Chris Hemsworth, who first played Thor, a character rooted in Norse mythology, in 2011 and is also about to reach his eighth film, began, as much of the cast did, as a fan.

“The first time that the Marvel universe came into my universe back in Australia, I was sitting there, straight out of high school, watching ‘Iron Man,’ thinking, ‘Oh my god, imagine. I wish I could be a part of that world.’ And then a few years on, getting cast in it as Thor, having the opportunity to embark on it. At the time I was wondering if this film even going to make it past DVD into the cinemas? Was I going to be recast?”

Like Johansson, Hemsworth also feels his portrayal of his character has improved with each film. With 2017’s “Thor: Ragnarok,” Hemsworth believes he found his voice as the Norse god of thunder, finally able to put his own stamp on it, working with director Taika Waititi in a looser, more improvisational style. The film — a hit with both critics and audiences worldwide — revitalized the character. With “Endgame,” that tone is likely to continue, Hemsworth tells Arab News.

“There was more improvisation in this than the previous one (“Avengers: Infinity War”). The stakes were as high as they could be, but we found a great way to have another version, or more growth in the character, and found something unexpected again. That was so much fun. I’m very thankful that it happened this way, to finish strong, as opposed to the other way around,” says Hemsworth.

Paul Rudd joined the MCU with 2015’s “Ant-Man,” playing Scott Lang, a petty criminal who finds a suit that allows him to grow and shrink at will. Rudd has been the same reliable comic presence he has been since “Clueless” (1995) and “Anchorman” (2004), and if trailers can be trusted, his inclusion in “Avengers: Endgame” will add levity to the serious emotional weight the film promises.

Rudd has enjoyed digging deeper into Lang in each subsequent MCU appearance, also citing Hemsworth’s evolution as Thor as one that he admires.

“Sometimes you finish a movie and when you’re done filming it, you think ‘Oh, now I’d like to start it, because I finally have a sense of the character.’ In this one, there’s several chances,” he says. “Characters morph and grow, as we do as people. I’m different from who I was three years ago or four years ago.
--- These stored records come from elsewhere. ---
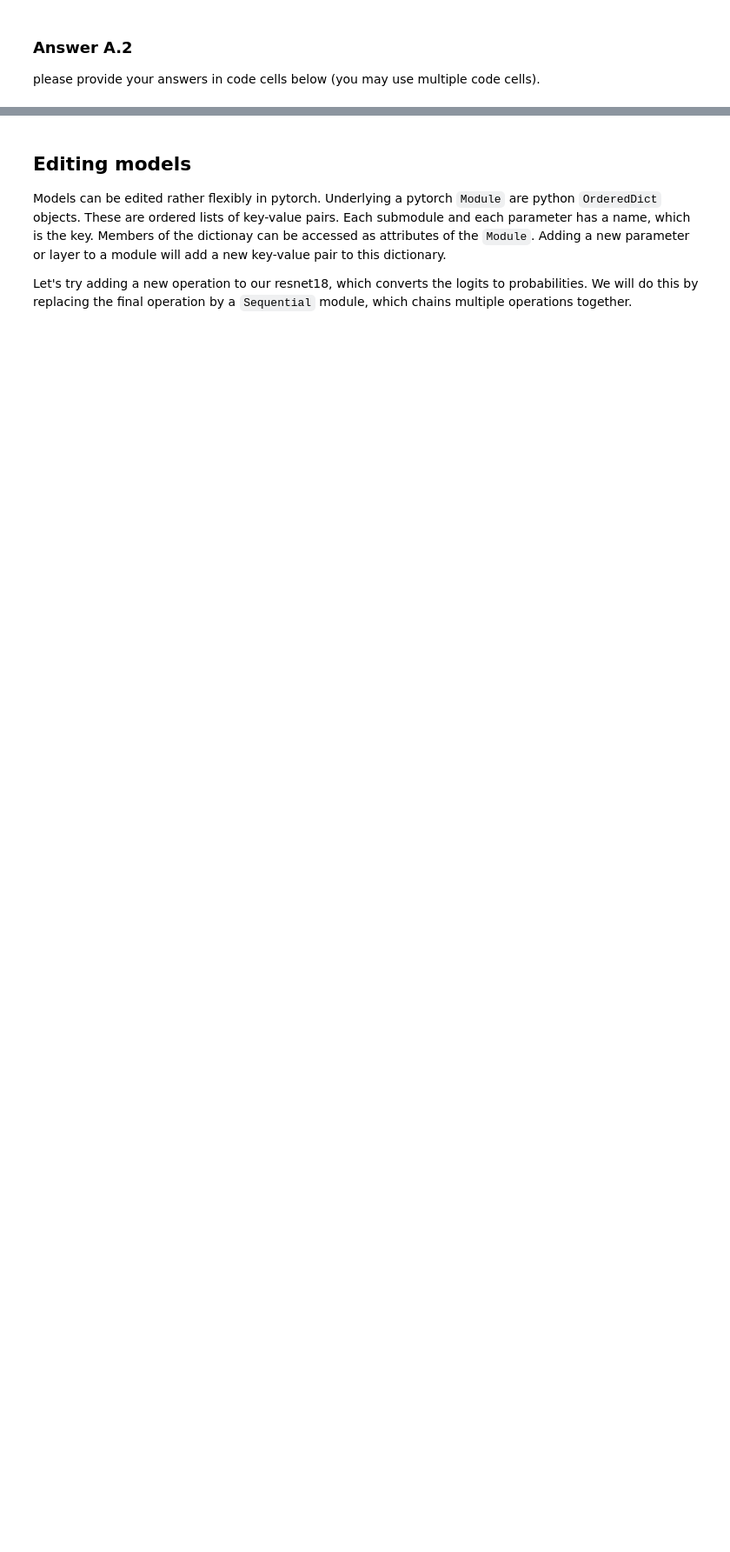
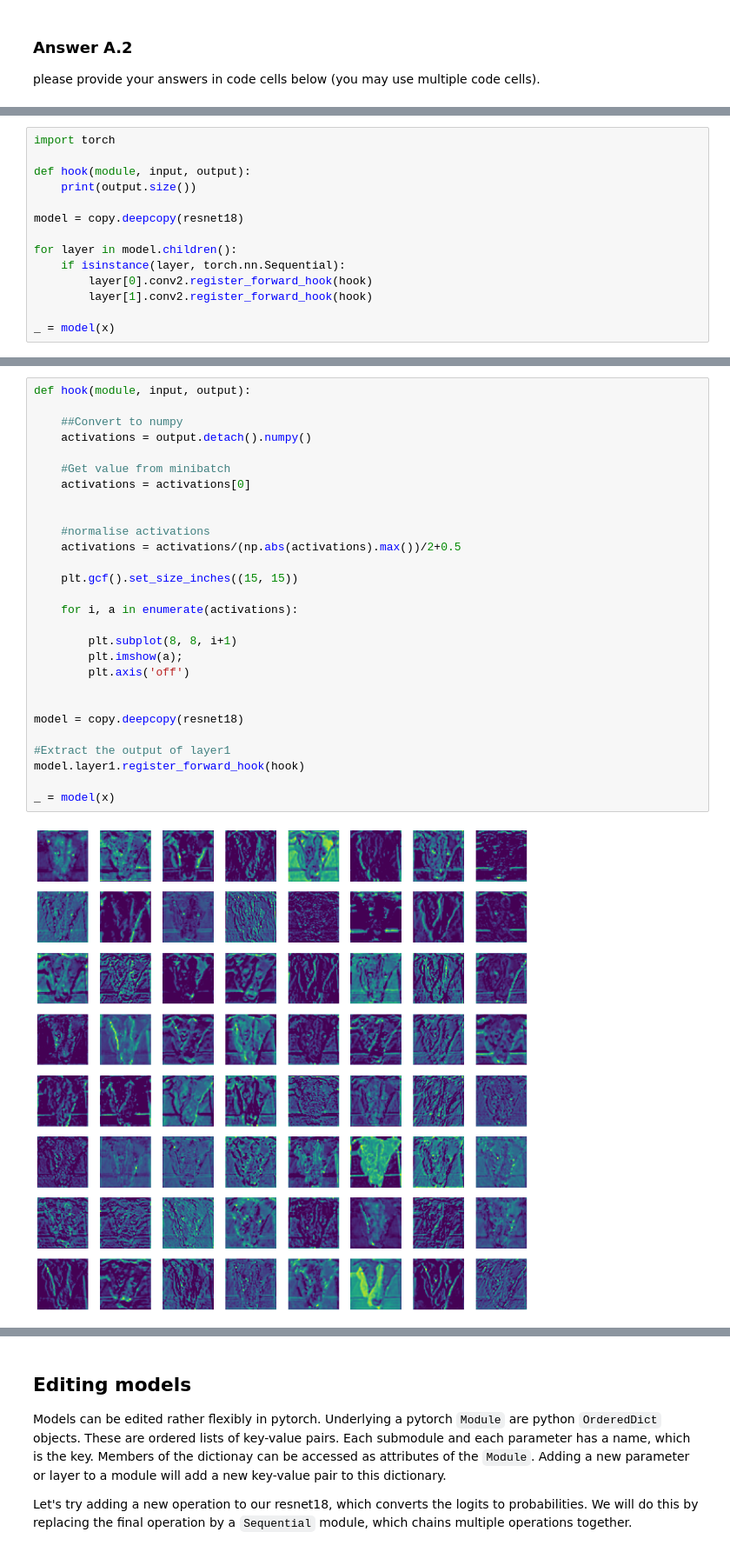
Before and after one commit to nitishbala2000/DeepNeuralNetworks, a Jupyter notebook: dnn_assignment_2.ipynb, the cells around one changed output, grey strips where cells are left out. Shown at 87% size. Drawn from its saved outputs; the diff is of its cells as text; blank space fills up the shorter version.

```diff
--- a/dnn_assignment_2.ipynb
+++ b/dnn_assignment_2.ipynb
@@ -186,0 +351,14 @@ please provide your answers in code cells below (you may use multiple code cells
+# %%
+import torch
+
+def hook(module, input, output):
+    print(output.size())
+
+model = copy.deepcopy(resnet18)
+
+for layer in model.children():
+    if isinstance(layer, torch.nn.Sequential):
+        layer[0].conv2.register_forward_hook(hook)
+        layer[1].conv2.register_forward_hook(hook)
+
+_ = model(x)
@@ -186,0 +376,30 @@ please provide your answers in code cells below (you may use multiple code cells
+# %%
+def hook(module, input, output):
+
+    ##Convert to numpy
+    activations = output.detach().numpy()
+
+    #Get value from minibatch
+    activations = activations[0]
+
+
+    #normalise activations
+    activations = activations/(np.abs(activations).max())/2+0.5
+
+    plt.gcf().set_size_inches((15, 15))
+
+    for i, a in enumerate(activations):
+
+        plt.subplot(8, 8, i+1)
+        plt.imshow(a);
+        plt.axis('off')
+
+
+model = copy.deepcopy(resnet18)
+
+#Extract the output of layer1
+model.layer1.register_forward_hook(hook)
+
+_ = model(x)
+# %% [output]
+[figure, added]
```
Also changed, not shown: parts of 90 cells of this notebook, 1 other file.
You get to know the character more, you get to know the world more, the other actors better, and as a result you get to go even deeper with the character.

“I look at Thor in the first movie and then in ‘Thor: Ragnarok,’ and what a crazy amazing journey that character has been on,” he continues. “These films provide the opportunity to explore many different facets of the character.”

As much as the respective performances have evolved during 11 years of the MCU, the cultural landscape and conversation around gender has also moved forward, with audiences much less likely to tolerate female characters who are token or one dimensional. Johansson’s Black Widow has evolved with the times.

“The character started as sort of a sexy secretary with a skillset on the side. We didn’t know, or certainly I didn’t know, how the audience would react to the character, my interpretation of the character, who was obviously a beloved character for a long time. I feel the next time we saw her in ‘Avengers’ (2012) she was sort of one of the boys, for better or for worse, and that made sense then,” Johansson says.

“As the fans and the audiences have pushed Marvel and all the studios and filmmakers to really throw up on the screen what represents what’s going on in the zeitgeist, and wanting to see diverse films and casts that represent their own aspirations and how they feel, the character has sort of grown in reaction to that,” she continues. “And the movies have grown in reaction to that fan encouragement.”